(Stored items)
=-=-=-=-=
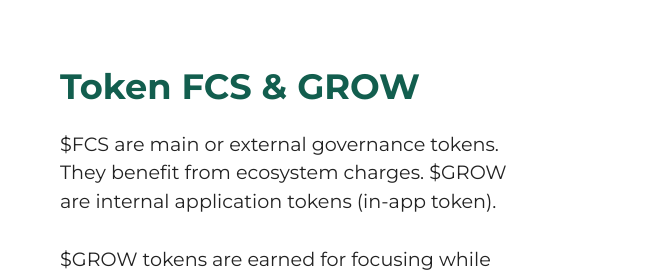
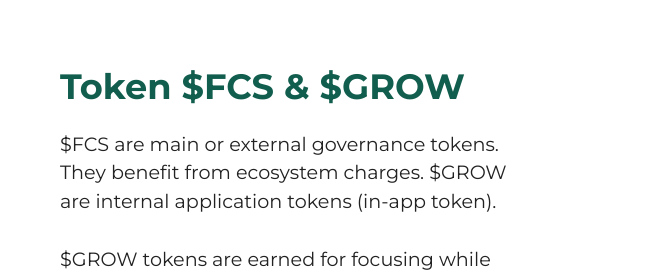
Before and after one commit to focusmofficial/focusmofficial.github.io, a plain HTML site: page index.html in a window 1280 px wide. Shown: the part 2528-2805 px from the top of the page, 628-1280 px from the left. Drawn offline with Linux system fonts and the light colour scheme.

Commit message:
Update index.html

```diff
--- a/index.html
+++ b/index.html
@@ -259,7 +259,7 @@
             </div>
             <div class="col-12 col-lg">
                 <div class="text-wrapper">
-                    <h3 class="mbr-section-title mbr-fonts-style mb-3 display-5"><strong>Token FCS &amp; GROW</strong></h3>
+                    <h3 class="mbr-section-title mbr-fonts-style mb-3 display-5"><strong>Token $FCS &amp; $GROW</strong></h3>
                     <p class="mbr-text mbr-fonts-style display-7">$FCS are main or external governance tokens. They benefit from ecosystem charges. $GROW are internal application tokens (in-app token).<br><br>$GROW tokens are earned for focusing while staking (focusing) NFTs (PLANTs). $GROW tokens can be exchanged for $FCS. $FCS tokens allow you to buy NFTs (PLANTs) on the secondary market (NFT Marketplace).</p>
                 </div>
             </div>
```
=-=-=-=-=
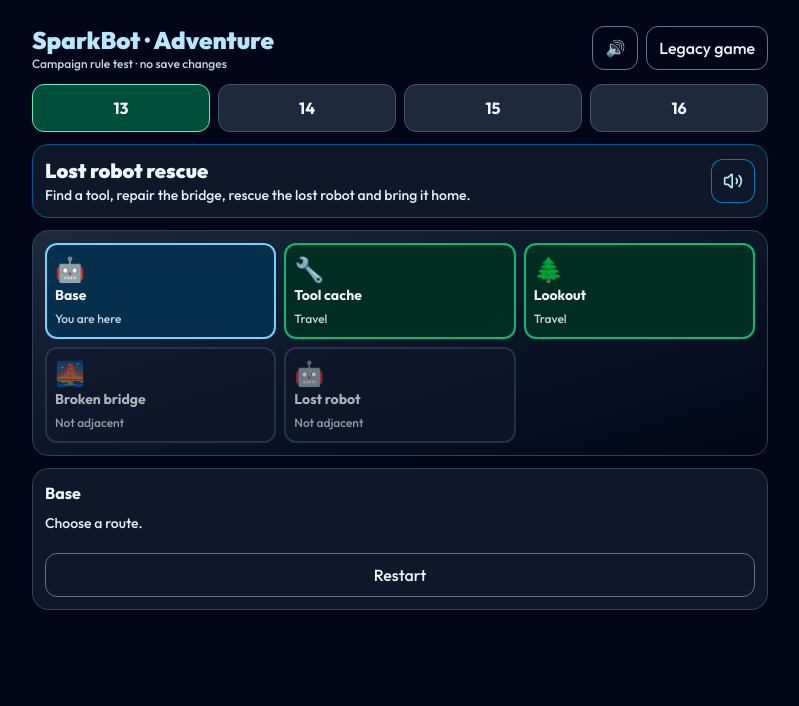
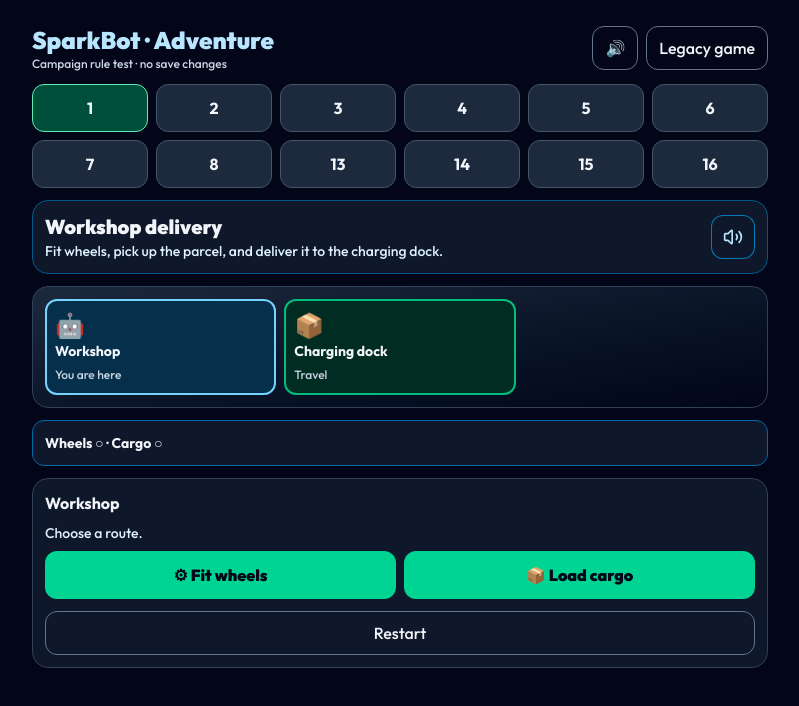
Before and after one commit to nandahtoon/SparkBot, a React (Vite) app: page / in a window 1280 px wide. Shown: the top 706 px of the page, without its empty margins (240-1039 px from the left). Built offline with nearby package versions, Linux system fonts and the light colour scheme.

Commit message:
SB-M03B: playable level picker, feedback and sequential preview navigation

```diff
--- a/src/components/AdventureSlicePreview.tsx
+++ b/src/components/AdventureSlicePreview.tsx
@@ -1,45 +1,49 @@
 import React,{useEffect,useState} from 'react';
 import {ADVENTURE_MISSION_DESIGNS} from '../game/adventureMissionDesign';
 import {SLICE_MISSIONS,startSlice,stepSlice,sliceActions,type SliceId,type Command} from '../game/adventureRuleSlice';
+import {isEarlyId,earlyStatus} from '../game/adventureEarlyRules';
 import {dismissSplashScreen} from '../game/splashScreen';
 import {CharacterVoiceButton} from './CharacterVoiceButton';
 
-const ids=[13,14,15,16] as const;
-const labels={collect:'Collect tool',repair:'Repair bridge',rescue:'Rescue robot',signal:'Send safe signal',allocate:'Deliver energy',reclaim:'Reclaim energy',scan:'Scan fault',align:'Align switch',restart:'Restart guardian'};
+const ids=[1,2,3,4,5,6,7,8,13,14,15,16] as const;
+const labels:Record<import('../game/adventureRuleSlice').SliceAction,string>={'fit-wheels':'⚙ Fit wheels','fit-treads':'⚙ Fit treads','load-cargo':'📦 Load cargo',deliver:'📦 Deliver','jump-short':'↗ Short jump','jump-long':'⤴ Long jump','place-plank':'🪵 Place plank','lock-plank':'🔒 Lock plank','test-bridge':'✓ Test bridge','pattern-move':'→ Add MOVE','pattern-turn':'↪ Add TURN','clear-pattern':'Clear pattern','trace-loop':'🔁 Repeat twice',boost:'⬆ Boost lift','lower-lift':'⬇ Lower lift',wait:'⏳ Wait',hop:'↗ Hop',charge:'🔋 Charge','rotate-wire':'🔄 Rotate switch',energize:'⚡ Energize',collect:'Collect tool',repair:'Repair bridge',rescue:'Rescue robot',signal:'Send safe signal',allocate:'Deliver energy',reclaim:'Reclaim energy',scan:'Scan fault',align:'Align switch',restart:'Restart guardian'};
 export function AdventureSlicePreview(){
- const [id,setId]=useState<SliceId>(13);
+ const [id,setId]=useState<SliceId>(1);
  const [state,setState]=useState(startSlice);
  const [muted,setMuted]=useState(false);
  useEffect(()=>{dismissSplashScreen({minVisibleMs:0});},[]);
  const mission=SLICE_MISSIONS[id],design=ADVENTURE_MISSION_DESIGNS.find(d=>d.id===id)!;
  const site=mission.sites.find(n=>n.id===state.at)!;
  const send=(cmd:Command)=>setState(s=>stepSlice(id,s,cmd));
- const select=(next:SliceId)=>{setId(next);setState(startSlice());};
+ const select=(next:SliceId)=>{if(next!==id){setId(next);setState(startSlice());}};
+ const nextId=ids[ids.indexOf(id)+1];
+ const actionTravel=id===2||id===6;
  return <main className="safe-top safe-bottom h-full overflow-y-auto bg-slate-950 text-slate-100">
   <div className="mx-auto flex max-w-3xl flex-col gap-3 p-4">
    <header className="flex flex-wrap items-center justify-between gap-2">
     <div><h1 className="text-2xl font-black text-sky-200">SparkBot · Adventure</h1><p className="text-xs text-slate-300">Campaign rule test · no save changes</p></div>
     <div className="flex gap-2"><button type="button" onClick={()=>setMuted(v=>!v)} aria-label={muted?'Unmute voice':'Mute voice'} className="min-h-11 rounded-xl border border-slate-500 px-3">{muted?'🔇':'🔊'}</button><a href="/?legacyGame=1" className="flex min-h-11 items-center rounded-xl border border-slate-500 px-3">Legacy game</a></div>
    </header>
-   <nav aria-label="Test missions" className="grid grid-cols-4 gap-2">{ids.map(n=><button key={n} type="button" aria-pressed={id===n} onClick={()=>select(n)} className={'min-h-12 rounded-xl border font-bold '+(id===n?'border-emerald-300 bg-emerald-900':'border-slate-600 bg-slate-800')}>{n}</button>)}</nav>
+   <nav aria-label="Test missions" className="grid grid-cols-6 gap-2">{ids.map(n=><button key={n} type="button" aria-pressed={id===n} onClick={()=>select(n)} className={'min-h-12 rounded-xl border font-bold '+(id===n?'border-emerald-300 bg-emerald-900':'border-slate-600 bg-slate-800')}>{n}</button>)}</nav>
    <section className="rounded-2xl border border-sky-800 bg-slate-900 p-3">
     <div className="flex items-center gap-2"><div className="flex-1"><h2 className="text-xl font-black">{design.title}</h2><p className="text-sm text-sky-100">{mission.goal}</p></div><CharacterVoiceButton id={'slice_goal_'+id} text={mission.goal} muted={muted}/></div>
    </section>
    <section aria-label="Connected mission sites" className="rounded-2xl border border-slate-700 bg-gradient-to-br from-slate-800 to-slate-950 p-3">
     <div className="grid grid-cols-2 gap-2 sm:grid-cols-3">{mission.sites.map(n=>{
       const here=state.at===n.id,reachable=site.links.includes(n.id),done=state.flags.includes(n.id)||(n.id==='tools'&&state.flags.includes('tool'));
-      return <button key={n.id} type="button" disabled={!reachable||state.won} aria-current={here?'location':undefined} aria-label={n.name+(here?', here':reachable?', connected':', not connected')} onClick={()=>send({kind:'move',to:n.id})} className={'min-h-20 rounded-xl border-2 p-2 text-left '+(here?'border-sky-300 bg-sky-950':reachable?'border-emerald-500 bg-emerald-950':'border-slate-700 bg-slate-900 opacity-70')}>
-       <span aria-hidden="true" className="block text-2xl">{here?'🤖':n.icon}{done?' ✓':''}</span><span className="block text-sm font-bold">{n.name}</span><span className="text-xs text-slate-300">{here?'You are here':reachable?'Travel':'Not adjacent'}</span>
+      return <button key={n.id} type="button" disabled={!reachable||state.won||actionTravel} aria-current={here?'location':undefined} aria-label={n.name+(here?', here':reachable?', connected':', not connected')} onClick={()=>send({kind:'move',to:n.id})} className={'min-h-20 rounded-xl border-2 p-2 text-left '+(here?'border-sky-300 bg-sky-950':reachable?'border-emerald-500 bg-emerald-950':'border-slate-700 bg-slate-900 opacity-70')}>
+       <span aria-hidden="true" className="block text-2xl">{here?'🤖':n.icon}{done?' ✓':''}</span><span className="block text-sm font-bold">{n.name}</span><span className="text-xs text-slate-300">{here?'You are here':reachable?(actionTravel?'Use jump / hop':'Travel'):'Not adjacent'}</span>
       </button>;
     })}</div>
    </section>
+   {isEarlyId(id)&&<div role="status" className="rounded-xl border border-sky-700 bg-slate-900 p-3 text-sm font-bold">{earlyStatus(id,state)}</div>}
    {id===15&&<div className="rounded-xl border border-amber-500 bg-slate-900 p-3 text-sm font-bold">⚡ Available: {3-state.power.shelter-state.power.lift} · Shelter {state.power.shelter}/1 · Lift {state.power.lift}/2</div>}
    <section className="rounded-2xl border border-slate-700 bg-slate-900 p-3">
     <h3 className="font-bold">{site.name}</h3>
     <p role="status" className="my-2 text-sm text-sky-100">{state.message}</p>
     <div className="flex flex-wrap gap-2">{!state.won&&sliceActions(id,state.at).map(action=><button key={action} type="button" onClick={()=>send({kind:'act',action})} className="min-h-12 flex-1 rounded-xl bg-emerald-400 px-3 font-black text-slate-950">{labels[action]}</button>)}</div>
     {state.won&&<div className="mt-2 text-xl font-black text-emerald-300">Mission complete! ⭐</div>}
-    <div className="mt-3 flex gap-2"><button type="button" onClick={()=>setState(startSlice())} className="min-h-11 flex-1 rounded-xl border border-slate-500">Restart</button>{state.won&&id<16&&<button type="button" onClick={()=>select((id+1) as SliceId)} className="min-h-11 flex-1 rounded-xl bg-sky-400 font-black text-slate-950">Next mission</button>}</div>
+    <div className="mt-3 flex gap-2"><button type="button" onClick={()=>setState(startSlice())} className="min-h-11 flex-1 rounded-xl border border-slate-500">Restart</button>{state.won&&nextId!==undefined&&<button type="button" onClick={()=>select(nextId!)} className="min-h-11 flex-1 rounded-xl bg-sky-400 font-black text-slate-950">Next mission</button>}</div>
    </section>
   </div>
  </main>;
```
=-=-=-=-=
Problem requirements: Look through the data above. Copy every line with the string "find" in it.

Response:
  const mission=SLICE_MISSIONS[id],design=ADVENTURE_MISSION_DESIGNS.find(d=>d.id===id)!;
  const site=mission.sites.find(n=>n.id===state.at)!;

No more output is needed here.